Search the records for "screenshot" and copy each line that holds it.

▽

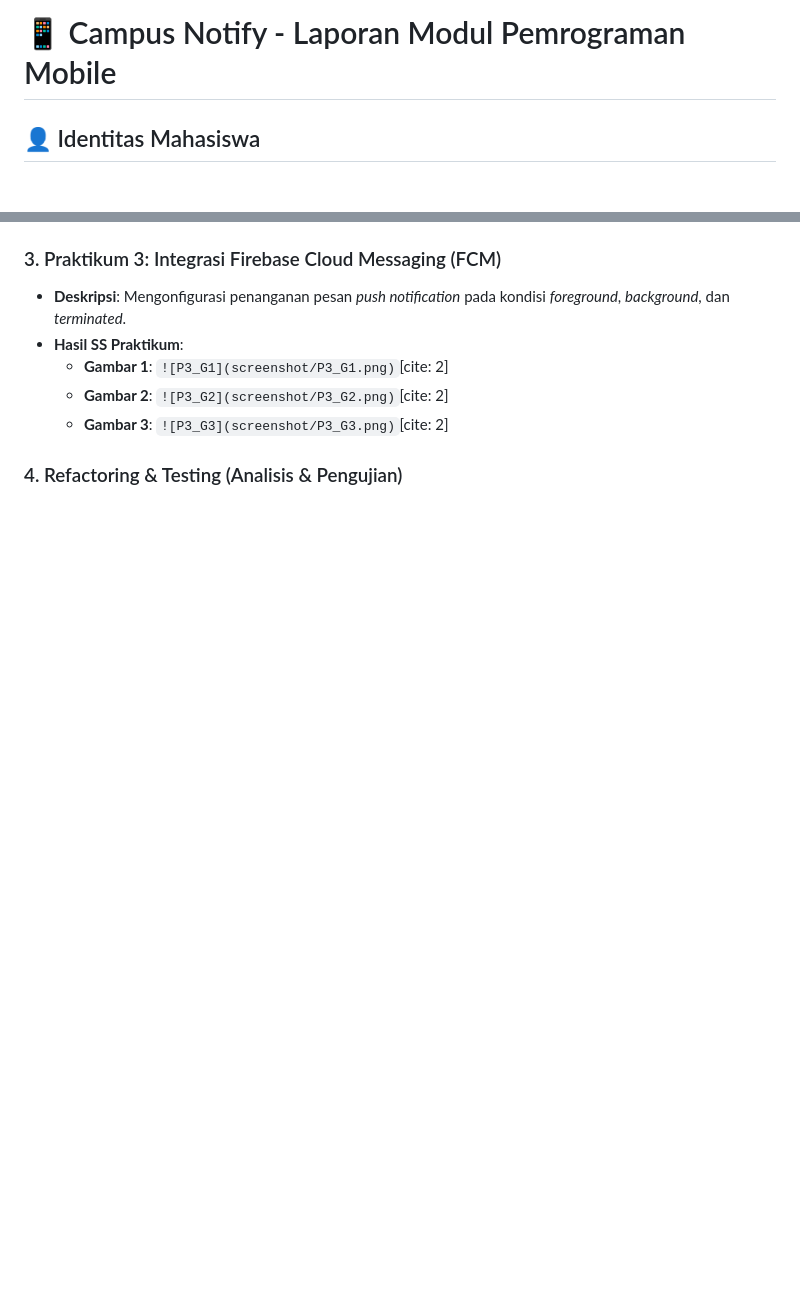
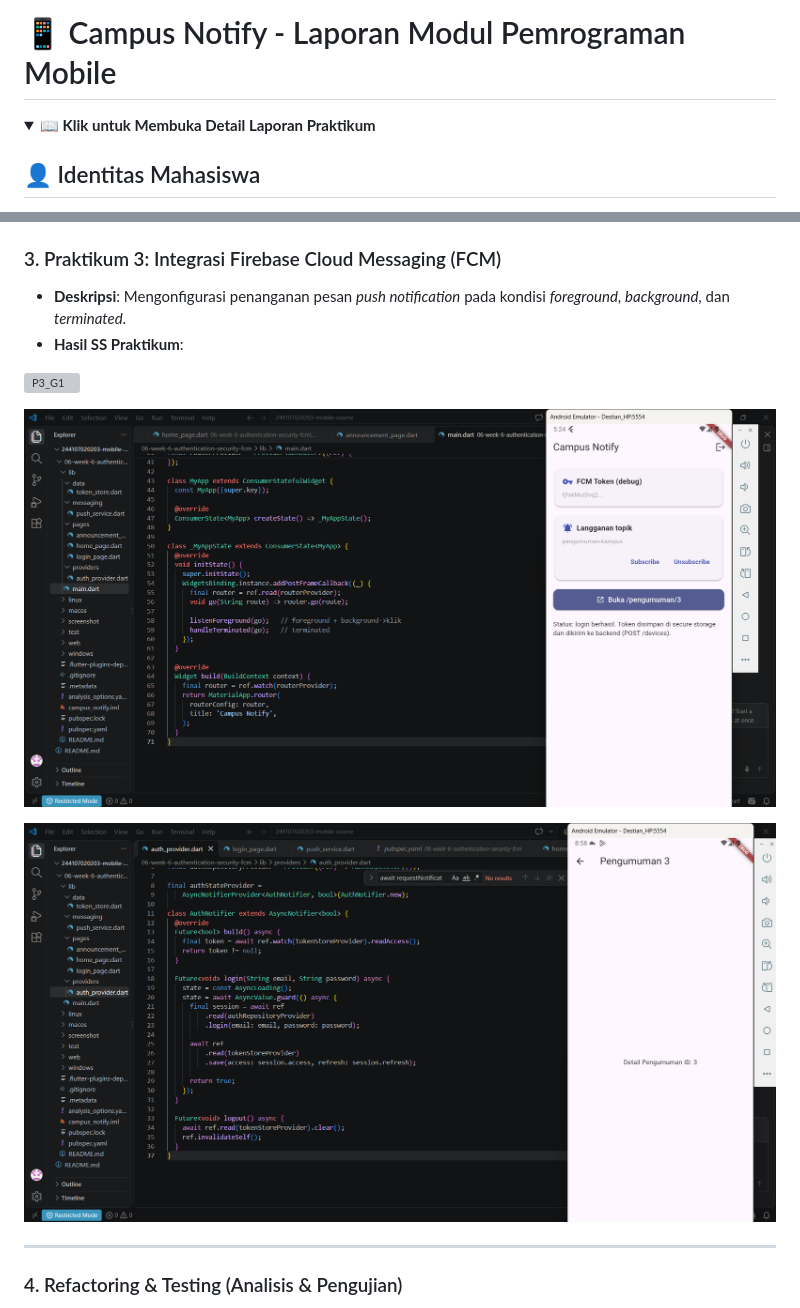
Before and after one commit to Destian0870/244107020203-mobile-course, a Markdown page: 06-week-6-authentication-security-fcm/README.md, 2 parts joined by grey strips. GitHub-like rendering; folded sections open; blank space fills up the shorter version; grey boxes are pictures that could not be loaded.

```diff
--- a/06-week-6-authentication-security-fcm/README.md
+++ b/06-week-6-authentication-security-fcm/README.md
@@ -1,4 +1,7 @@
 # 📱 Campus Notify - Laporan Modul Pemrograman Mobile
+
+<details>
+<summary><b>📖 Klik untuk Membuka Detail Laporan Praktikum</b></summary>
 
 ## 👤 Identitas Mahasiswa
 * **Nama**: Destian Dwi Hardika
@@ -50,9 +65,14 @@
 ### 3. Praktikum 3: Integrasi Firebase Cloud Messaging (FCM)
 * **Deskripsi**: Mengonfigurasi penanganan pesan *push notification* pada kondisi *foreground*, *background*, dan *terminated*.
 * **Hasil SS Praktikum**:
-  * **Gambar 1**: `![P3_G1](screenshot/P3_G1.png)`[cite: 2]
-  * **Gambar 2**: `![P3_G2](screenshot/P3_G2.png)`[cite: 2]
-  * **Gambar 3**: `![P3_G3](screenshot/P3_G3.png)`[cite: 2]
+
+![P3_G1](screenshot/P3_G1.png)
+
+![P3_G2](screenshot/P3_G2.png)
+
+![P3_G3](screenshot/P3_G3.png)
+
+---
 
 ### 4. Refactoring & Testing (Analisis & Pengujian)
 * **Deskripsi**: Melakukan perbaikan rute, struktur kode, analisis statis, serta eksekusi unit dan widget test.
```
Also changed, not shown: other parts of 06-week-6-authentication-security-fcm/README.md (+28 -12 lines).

△

▸ SOLUTION BELOW
-  * **Gambar 1**: `![P3_G1](screenshot/P3_G1.png)`[cite: 2]
-  * **Gambar 2**: `![P3_G2](screenshot/P3_G2.png)`[cite: 2]
-  * **Gambar 3**: `![P3_G3](screenshot/P3_G3.png)`[cite: 2]
+![P3_G1](screenshot/P3_G1.png)
+![P3_G2](screenshot/P3_G2.png)
+![P3_G3](screenshot/P3_G3.png)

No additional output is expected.